◆ Task item
Search the records for the word "form" and report each line that has it.

◆ Available data

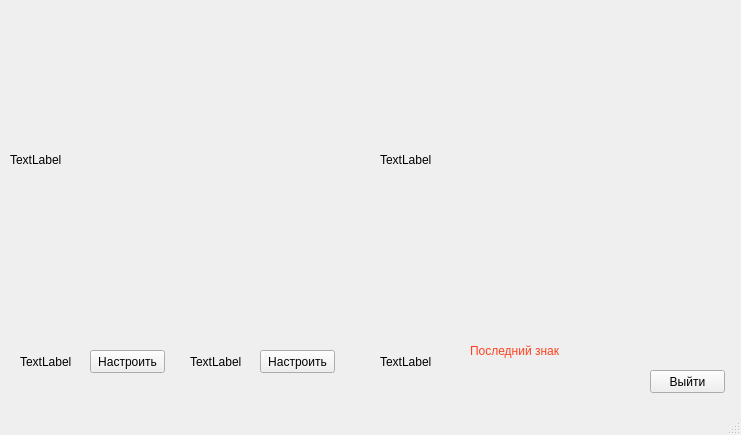
Old version of the form Base.ui in the repository MakarenkoArtem/Open-CV-Project.
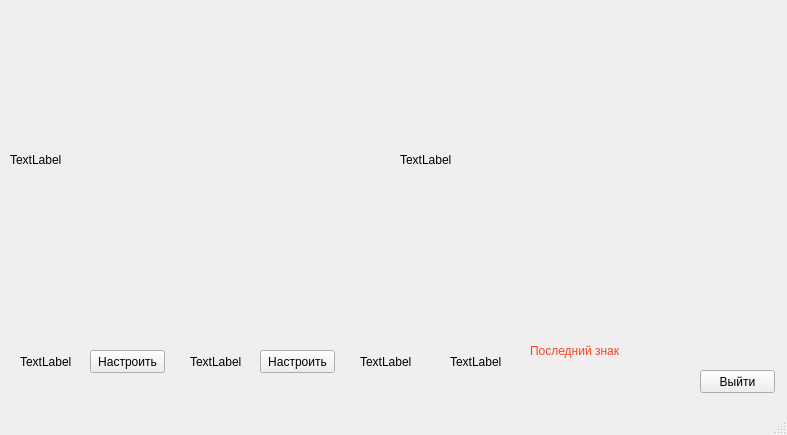
New version of the form.

```diff
--- a/Base.ui
+++ b/Base.ui
@@ -6,7 +6,7 @@
    <rect>
     <x>0</x>
     <y>0</y>
-    <width>741</width>
+    <width>787</width>
     <height>435</height>
    </rect>
   </property>
@@ -19,7 +19,7 @@
      <rect>
       <x>10</x>
       <y>10</y>
-      <width>350</width>
+      <width>372</width>
       <height>300</height>
      </rect>
     </property>
@@ -43,9 +43,9 @@
    <widget class="QLabel" name="label_3">
     <property name="geometry">
      <rect>
-      <x>380</x>
+      <x>400</x>
       <y>10</y>
-      <width>350</width>
+      <width>372</width>
       <height>300</height>
      </rect>
     </property>
@@ -95,7 +95,7 @@
    <widget class="QLabel" name="label_5">
     <property name="geometry">
      <rect>
-      <x>380</x>
+      <x>450</x>
       <y>330</y>
       <width>64</width>
       <height>64</height>
@@ -108,7 +108,7 @@
    <widget class="QPushButton" name="pushButton_3">
     <property name="geometry">
      <rect>
-      <x>650</x>
+      <x>700</x>
       <y>370</y>
       <width>75</width>
       <height>23</height>
@@ -121,9 +121,9 @@
    <widget class="QLabel" name="label_6">
     <property name="geometry">
      <rect>
-      <x>470</x>
+      <x>530</x>
       <y>340</y>
-      <width>241</width>
+      <width>251</width>
       <height>21</height>
      </rect>
     </property>
@@ -135,6 +135,19 @@
      <string>Последний знак</string>
     </property>
    </widget>
+   <widget class="QLabel" name="label_7">
+    <property name="geometry">
+     <rect>
+      <x>360</x>
+      <y>330</y>
+      <width>64</width>
+      <height>64</height>
+     </rect>
+    </property>
+    <property name="text">
+     <string>TextLabel</string>
+    </property>
+   </widget>
   </widget>
   <widget class="QMenuBar" name="menubar">
    <property name="geometry">
```
Left out of the diff: 2 changed lines with no effect on the pictures.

◆ Response to the task
Old version of the form Base.ui in the repository MakarenkoArtem/Open-CV-Project.
New version of the form.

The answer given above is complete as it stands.